By Tenzin Dharpo
DHARAMSHALA, Jan. 15: The first ever Tibetan-run rice mill on Tuesday launched its products at a promotional event here at the Central Tibetan Administration’s compound in earnest readiness to supply within the Tibetan exile communities.
The ‘Tibet Rice Mill’ established in Norgyaling Tibetan Settlement by the Tibetan Co-operative Society of Bandhara, Mahrashtra in September 2018 becomes the first rice mill of the exile diaspora.
Dr Kunchok Tsundue, Chief Planning Commissioner said that the initiative will not only efficiently tap and increase the productivity of the rice cultivating Tibetan settlement but also go on to foster self sufficiency within the community. The mill upholds strict quality and purity standards that is at par with products in the tier-2 Indian rice market and export grade products, the Commissioner said.
Phayul Photo: Kunsang Gashon
The initiative that took four years in the making now produces four rice variants such as the Tibet aromatic rice, the Tibet brown rice and the Tibet silky rice which are de-husked, processed, polished and packaged through the 11 steps production at the mill. The production capability of the mill now stands at 4000 kg per hour in stark contrast to the 700 kg per hour previously.
Logistically, the neatly packaged rice can be transported and supplied with its first batch of consignment already in Dharamshala, ready to be retailed at a price range of 40 -50 INR per kg, the Co-operative vice- president of the Norgyaling settlement Tenzin Phende said.
The co-operative mill is funded by the Tibetan leader His Holiness the Dalai Lama’s Gadhen Podhrang office with a grant of 1.57 crore INR and a 5 lakh INR from the Dept. of Home of the CTA.
The Tibetan farmers in the Norgyaling Tibetan settlement located in the Gondia district of Maharahstra state’s rich rice cultivating belt will further gain from the diversification plans of the co-operative that has aims to set up facilities to produce rice bran oil and rice noodles and efficiently use all the by products and abide by the existing no middle-man supply chain.

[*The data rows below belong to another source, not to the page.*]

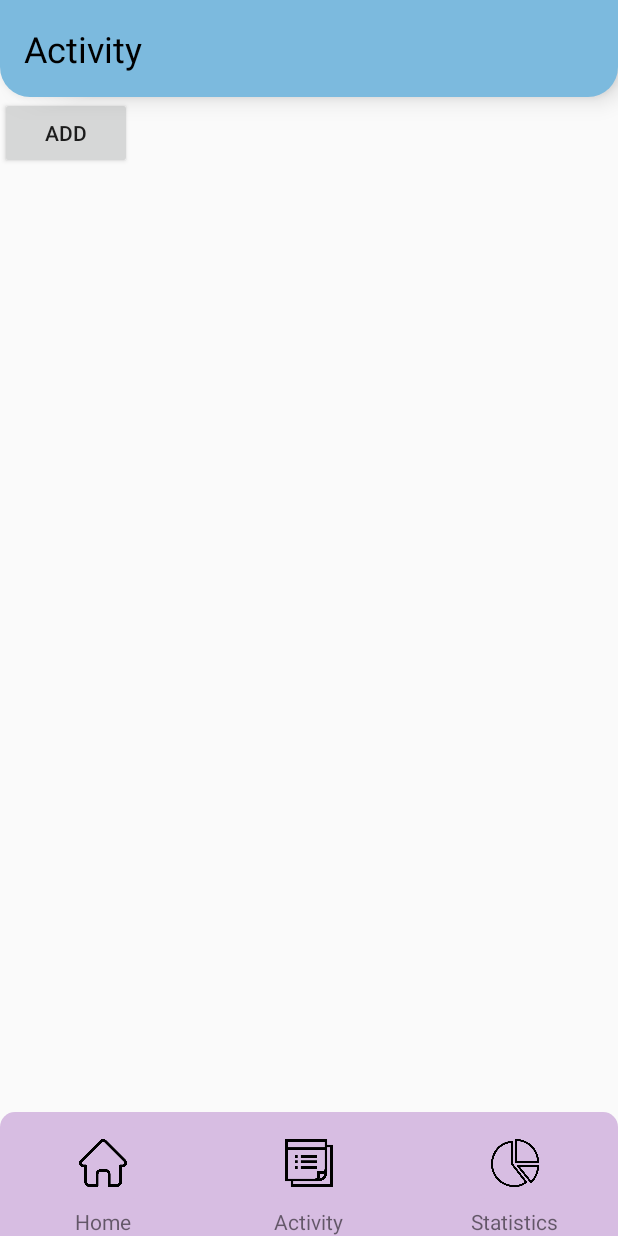
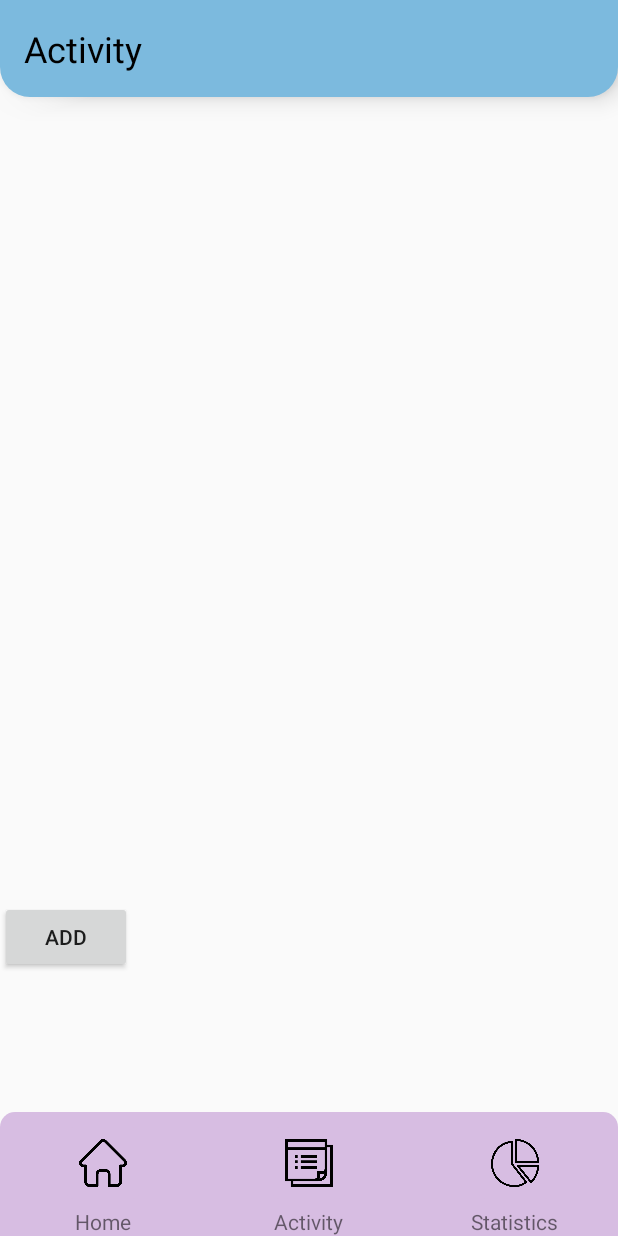
Before and after one commit to YungJKong/Finance_Budgeting_App, an Android app: the Transaction screen opened directly, with no data from a screen before it, on a phone screen of 412 x 824 dp. Run offline under Robolectric (Android 15) with nearby library versions, the phone set to English and light mode, and no system bars.

```diff
--- a/app/src/main/AndroidManifest.xml
+++ b/app/src/main/AndroidManifest.xml
@@ -9,14 +9,15 @@
         android:roundIcon="@mipmap/ic_launcher_round"
         android:supportsRtl="true"
         android:theme="@style/Theme.FinanceBudgetingApp" >
-
+        <activity
+            android:name=".SQLiteAdapter"
+            android:exported="false" />
         <activity
             android:name=".CreditCard"
             android:exported="false" />
         <activity
             android:name=".AddTransaction"
             android:exported="false" />
-
         <activity
             android:name=".Transaction"
             android:exported="false" />
--- /dev/null
+++ b/app/src/main/java/com/example/financebudgetingapp/SQLiteAdapter.java
@@ -0,0 +1,143 @@
+package com.example.financebudgetingapp;
+
+import android.content.ContentValues;
+import android.content.Context;
+import android.database.Cursor;
+import android.database.sqlite.SQLiteDatabase;
+import android.database.sqlite.SQLiteOpenHelper;
+import android.database.sqlite.SQLiteDatabase.CursorFactory;
+import android.support.v7.app.AppCompatActivity;
+import android.os.Bundle;
+
+import java.util.Date;
+
+public class SQLiteAdapter extends AppCompatActivity {
+    public static final String MYDATABASE_NAME = "MY_DATABASE";
+    public static final String MYDATABASE_TABLE = "DB_TRANSACTION";
+    public static final int MYDATABASE_VERSION = 1;
+    public static final String COLUMN_ID = "id";
+    public static final String COLUMN_TYPE = "type";
+    public static final String COLUMN_MONEY = "money";
+    public static final String COLUMN_WALLET = "wallet";
+    public static final String COLUMN_CATEGORY = "category";
+    public static final String COLUMN_NOTE = "note";
+    public static final String COLUMN_DATE = "date";
+
+    private static final String SCRIPT_CREATE_DATABASE ="CREATE TABLE " + MYDATABASE_TABLE + " (" +
+            COLUMN_ID + " INTEGER PRIMARY KEY AUTOINCREMENT, " +
+            COLUMN_TYPE + " TEXT, " +
+            COLUMN_MONEY + " REAL, " +
+            COLUMN_WALLET + " TEXT, " +
+            COLUMN_CATEGORY + " TEXT, " +
+            COLUMN_NOTE + " TEXT, " +
+            COLUMN_DATE + " TEXT)";
+
+    private SQLiteHelper sqLiteHelper;
+    private SQLiteDatabase sqLiteDatabase;
+    private Context context;
+
+
+    public SQLiteAdapter(Context c){
+        context = c;
+    }
+    public SQLiteAdapter openToRead() throws
+            android.database.SQLException {
+        sqLiteHelper = new SQLiteHelper(context, MYDATABASE_NAME, null, MYDATABASE_VERSION);
+        sqLiteDatabase = sqLiteHelper.getReadableDatabase();
+        return this;
+    }
+    public SQLiteAdapter openToWrite() throws
+            android.database.SQLException {
+        sqLiteHelper = new SQLiteHelper(context, MYDATABASE_NAME, null,MYDATABASE_VERSION);
+        sqLiteDatabase = sqLiteHelper.getWritableDatabase();
+        return this;
+    }
+    public void close() {
+        sqLiteHelper.close();
+    }
+    public long insert(String type, float money, String wallet, String category, String note, String date) {
+        ContentValues contentValues = new ContentValues();
+        contentValues.put(COLUMN_TYPE, type);
+        contentValues.put(COLUMN_MONEY, money);
+        contentValues.put(COLUMN_WALLET, wallet);
+        contentValues.put(COLUMN_CATEGORY, category);
+        contentValues.put(COLUMN_NOTE, note);
+        contentValues.put(COLUMN_DATE, date);
+        return sqLiteDatabase.insert(MYDATABASE_TABLE, null,
+                contentValues);
+    }
+    public int deleteAll() {
+        return sqLiteDatabase.delete(MYDATABASE_TABLE, null, null);}
+
+    public String queueAll() {
+        String[] columns = new String[] {
+                COLUMN_TYPE,
+                COLUMN_MONEY,
+                COLUMN_WALLET,
+                COLUMN_CATEGORY,
+                COLUMN_NOTE,
+                COLUMN_DATE
+        };
+
+        Cursor cursor = sqLiteDatabase.query(
+                MYDATABASE_TABLE,
+                columns,
+                null,
+                null,
+                null,
+                null,
+                null
+        );
+
+        StringBuilder resultBuilder = new StringBuilder();
+
+        int index_TYPE = cursor.getColumnIndex(COLUMN_TYPE);
+        int index_MONEY = cursor.getColumnIndex(COLUMN_MONEY);
+        int index_WALLET = cursor.getColumnIndex(COLUMN_WALLET);
+        int index_CATEGORY = cursor.getColumnIndex(COLUMN_CATEGORY);
+        int index_NOTE = cursor.getColumnIndex(COLUMN_NOTE);
+        int index_DATE = cursor.getColumnIndex(COLUMN_DATE);
+
+        cursor.moveToFirst();
+        while (!cursor.isAfterLast()) {
+            String type = cursor.getString(index_TYPE);
+            double money = cursor.getDouble(index_MONEY);
+            String wallet = cursor.getString(index_WALLET);
+            String category = cursor.getString(index_CATEGORY);
+            String note = cursor.getString(index_NOTE);
+            String date = cursor.getString(index_DATE);
+
+            // Process the retrieved data as needed
+            resultBuilder.append("Type: ").append(type).append("\n");
+            resultBuilder.append("Money: ").append(money).append("\n");
+            resultBuilder.append("Wallet: ").append(wallet).append("\n");
+            resultBuilder.append("Category: ").append(category).append("\n");
+            resultBuilder.append("Note: ").append(note).append("\n");
+            resultBuilder.append("Date: ").append(date).append("\n\n");
+
+            cursor.moveToNext();
+        }
+
+        cursor.close();
+        return resultBuilder.toString();
+    }
+
+    public class SQLiteHelper extends SQLiteOpenHelper {
+        public SQLiteHelper(Context context, String name,
+                            CursorFactory factory, int version) {
+            super(context, name, factory, version);
+        }
+        @Override
+        public void onCreate(SQLiteDatabase db) {
+            db.execSQL(SCRIPT_CREATE_DATABASE);
+        }
+        @Override
+        public void onUpgrade(SQLiteDatabase db, int oldVersion, int newVersion) {
+        }
+    }
+
+
+
+
+
+}
--- a/app/src/main/java/com/example/financebudgetingapp/Transaction.java
+++ b/app/src/main/java/com/example/financebudgetingapp/Transaction.java
@@ -6,46 +6,24 @@ import android.os.Bundle;
 import android.view.View;
 import android.widget.Button;
 import android.widget.ImageButton;
+import android.widget.TextView;
 
 public class Transaction extends AppCompatActivity {
 
     private ImageButton btnHome, btnAct, btnStat;
 
     private Button add;
+    private TextView viewTransaction;
+    private SQLiteAdapter mySQLiteAdapter;
     @Override
     protected void onCreate(Bundle savedInstanceState) {
         super.onCreate(savedInstanceState);
         setContentView(R.layout.activity_transaction);
 
-        btnHome = findViewById(R.id.btnHome);
-        btnAct = findViewById(R.id.btnAct);
-        btnStat = findViewById(R.id.btnStat);
         add = findViewById(R.id.addTran);
+        viewTransaction = findViewById(R.id.viewTransaction);
 
-        btnHome.setOnClickListener(new View.OnClickListener() {
-            @Override
-            public void onClick(View view) {
-                // Handle the Home button click here
-                startActivity(new Intent(Transaction.this, MainActivity.class));
-            }
-        });
 
-        btnAct.setOnClickListener(new View.OnClickListener() {
-            @Override
-            public void onClick(View view) {
-                // Handle the Activities button click here
-                // For example: startActivity(new Intent(MainActivity.this, ActivitiesActivity.class));
-                startActivity(new Intent(Transaction.this, com.example.financebudgetingapp.Transaction.class));
-            }
-        });
-
-        btnStat.setOnClickListener(new View.OnClickListener() {
-            @Override
-            public void onClick(View view) {
-                // Handle the Statistics button click here
-                // For example: startActivity(new Intent(MainActivity.this, StatisticsActivity.class));
-            }
-        });
         add.setOnClickListener(new View.OnClickListener() {
             @Override
             public void onClick(View view) {
@@ -55,5 +33,17 @@ public class Transaction extends AppCompatActivity {
             }
         });
 
+        mySQLiteAdapter = new SQLiteAdapter(this);
+        mySQLiteAdapter.openToRead();
+        String contentRead =
+                mySQLiteAdapter.queueAll();
+        mySQLiteAdapter.close();
+
+        viewTransaction.setText(contentRead);
+
+
+
+
+
     }
 }
--- a/app/src/main/res/layout/activity_transaction.xml
+++ b/app/src/main/res/layout/activity_transaction.xml
@@ -28,14 +28,39 @@
                 android:textSize="24sp"
                 android:textColor="@color/black"
                 android:layout_centerVertical="true"/>
+
         </RelativeLayout>
 
-        <Button
-            android:id="@+id/addTran"
-            android:layout_width="wrap_content"
-            android:layout_height="wrap_content"
-            app:layout_constraintTop_toBottomOf="@+id/activity"
-            android:text="Add"></Button>
+        <LinearLayout
+            android:layout_width="match_parent"
+            android:layout_height="match_parent"
+            android:orientation="vertical">
+
+            <ScrollView
+                android:layout_width="match_parent"
+                android:layout_height="match_parent">
+
+                <LinearLayout
+                    android:layout_width="match_parent"
+                    android:layout_height="wrap_content"
+                    android:orientation="vertical" >
+
+                    <TextView
+                        android:id="@+id/viewTransaction"
+                        android:layout_width="match_parent"
+                        android:layout_height="536dp"
+                        android:text="TextView" />
+
+                    <Button
+                        android:id="@+id/addTran"
+                        android:layout_width="wrap_content"
+                        android:layout_height="wrap_content"
+                        android:text="Add"
+                        app:layout_constraintTop_toBottomOf="@+id/activity"></Button>
+                </LinearLayout>
+            </ScrollView>
+
+        </LinearLayout>
 
     </LinearLayout>
 
```
Also changed, not shown: app/src/main/java/com/example/financebudgetingapp/AddTransaction.java (+67 -4 lines), app/src/main/res/layout/activity_add_transaction.xml (+23 -0 lines), app/src/main/res/layout/activity_sqlite_adapter.xml (added, +9 -0 lines).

The Tibet rice mill that buys unprocessed rice from Tibetan farmers and nearby Indian villages also aims to go commercial in the mainstream market in the coming years when the mill can steadily maintain optimal output and workout the legal and tax hassles, the Chief Planning Commissioner Dr Kunchok Tsundue said.